Usually, A/B tests fail if they would have unclear goals (you are not totally sure of what you are testing for). Use it to test things like, does adding a video/audio narrative help increase conversions? Will people click more on a link or a button? Such questions are ones that can be easily quantified. A/B tests do not succeed when they are measuring two entirely different page designs with totally different variables. Though you can test two completely different pages, if the results don’t show a clear winner, you will be confused about the cause of increase in conversions.
2. Testing variations:
Even if you have many great ideas to be tested, you need to rein in your enthusiasm to do all of it at once. The more you complicate the A/B test, the more unclear the results will be. Different variables from each design will feature in the results and end up confusing you. A/B tests are done to get dependable results. By testing many designs at a time, you will surely not get such a result. So, it’s best to test two variants at a time.
3. Statistical significance of results:
Every A/B test should reach statistical significance for you to have sufficient confidence in the results. To calculate if your test has done so, you can use the built-in statistical significance in many A/B testing tools. If your tool does not have this feature, you can use the many free calculators available.
4. Testing points:
You can choose the page points you want to test. However, there are a few major aspects which you need to test:
- Page headline: Usually, a headline is the first thing that comes to a page visitor’s notice when they visit your page
- Pictures: Test different types of images in your A/B tests. For example, you can test if a picture of someone using your product is more effective than a picture of just the product.
- Text length: You need to decide if short, crisp text works for you or if you need more detailed content to explain your offer. Test different versions of text to know the extent of explanation a customer needs before conversion. For this to work, you need to use similar text with a difference only in the text volume.
5. Non webpage A/B tests:
Other than web pages, you can run A/B tests on:
- Online ads: You can run A/B tests for your online ads by testing two ads with minor differences like different headlines. After comparing the results, you can test more ads against the best performing advertisement. This will get you the best performing ad of all your options. Also, use an image wherever possible with your online advertisement. A picture with your body text gives your ad more power. If you are using an image, you need to test different images also and pick the best performing image.
- Emails: You can test the subject line, personalization features, sender name, body copy, layout and design, CTAs etc.
- Pay Per Click (PPC): You can test the headline, body text, link text or keywords used in the campaign.
6. A/B testing frequency:
The best person to decide on how often you should run A/B tests is yourself. But, it is good to keep testing and making necessary changes to pages/content. You just need to make sure that all the tests you run have clear goals and lead to changes for the better.
7. A/B testing and SEO:
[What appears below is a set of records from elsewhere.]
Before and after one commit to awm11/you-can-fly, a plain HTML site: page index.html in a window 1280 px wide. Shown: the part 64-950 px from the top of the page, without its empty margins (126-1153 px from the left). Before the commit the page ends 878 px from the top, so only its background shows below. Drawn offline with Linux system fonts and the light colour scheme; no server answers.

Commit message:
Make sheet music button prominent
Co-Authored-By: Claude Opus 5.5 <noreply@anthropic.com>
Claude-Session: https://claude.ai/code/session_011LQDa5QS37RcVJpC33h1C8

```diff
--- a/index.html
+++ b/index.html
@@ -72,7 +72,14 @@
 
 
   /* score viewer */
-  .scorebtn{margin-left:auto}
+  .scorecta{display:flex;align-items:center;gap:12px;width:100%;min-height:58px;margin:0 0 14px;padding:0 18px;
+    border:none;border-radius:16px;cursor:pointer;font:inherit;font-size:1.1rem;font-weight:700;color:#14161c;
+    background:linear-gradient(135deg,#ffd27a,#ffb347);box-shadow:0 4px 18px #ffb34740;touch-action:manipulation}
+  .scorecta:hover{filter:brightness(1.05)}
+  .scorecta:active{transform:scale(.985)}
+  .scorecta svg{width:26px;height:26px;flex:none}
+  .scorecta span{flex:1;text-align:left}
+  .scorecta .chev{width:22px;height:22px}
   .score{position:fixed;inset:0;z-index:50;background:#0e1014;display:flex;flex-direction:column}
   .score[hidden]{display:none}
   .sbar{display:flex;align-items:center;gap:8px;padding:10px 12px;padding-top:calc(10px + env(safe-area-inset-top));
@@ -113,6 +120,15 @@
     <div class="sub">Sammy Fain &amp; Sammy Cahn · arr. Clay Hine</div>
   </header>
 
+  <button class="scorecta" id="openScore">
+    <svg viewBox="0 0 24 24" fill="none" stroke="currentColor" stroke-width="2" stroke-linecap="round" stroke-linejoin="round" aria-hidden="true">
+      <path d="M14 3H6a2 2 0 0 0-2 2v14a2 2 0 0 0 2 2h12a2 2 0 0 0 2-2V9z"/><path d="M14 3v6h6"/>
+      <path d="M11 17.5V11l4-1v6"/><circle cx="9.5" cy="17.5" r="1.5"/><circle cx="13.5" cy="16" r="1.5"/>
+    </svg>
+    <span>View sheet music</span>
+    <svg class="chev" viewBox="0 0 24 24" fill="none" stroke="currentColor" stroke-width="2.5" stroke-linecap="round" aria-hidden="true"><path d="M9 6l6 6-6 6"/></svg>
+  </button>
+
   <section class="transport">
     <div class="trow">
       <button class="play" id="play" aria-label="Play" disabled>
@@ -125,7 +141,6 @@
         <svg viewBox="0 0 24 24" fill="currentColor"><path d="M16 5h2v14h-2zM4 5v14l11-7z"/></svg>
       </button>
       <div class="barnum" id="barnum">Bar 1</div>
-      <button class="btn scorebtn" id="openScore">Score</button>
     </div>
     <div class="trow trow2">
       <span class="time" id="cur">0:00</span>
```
A/B testing negatively affects search engine rankings because it could be classified as duplicate content by search engines – this is just a myth. On the contrary, you can improve your site’s functionality with A/B tests. If you are still not able to shake off the concern, you can add a “no index tag” to your variation page.
While A/B testing, if you focus too much on microscopic details, the bigger picture goes unnoticed. You need to be careful that you don’t change the whole picture while changing the smaller details.
What other tactics have you employed in your A/B testing? Let us know in your comments.
Image credit: Smashing Magazine, getbusymedia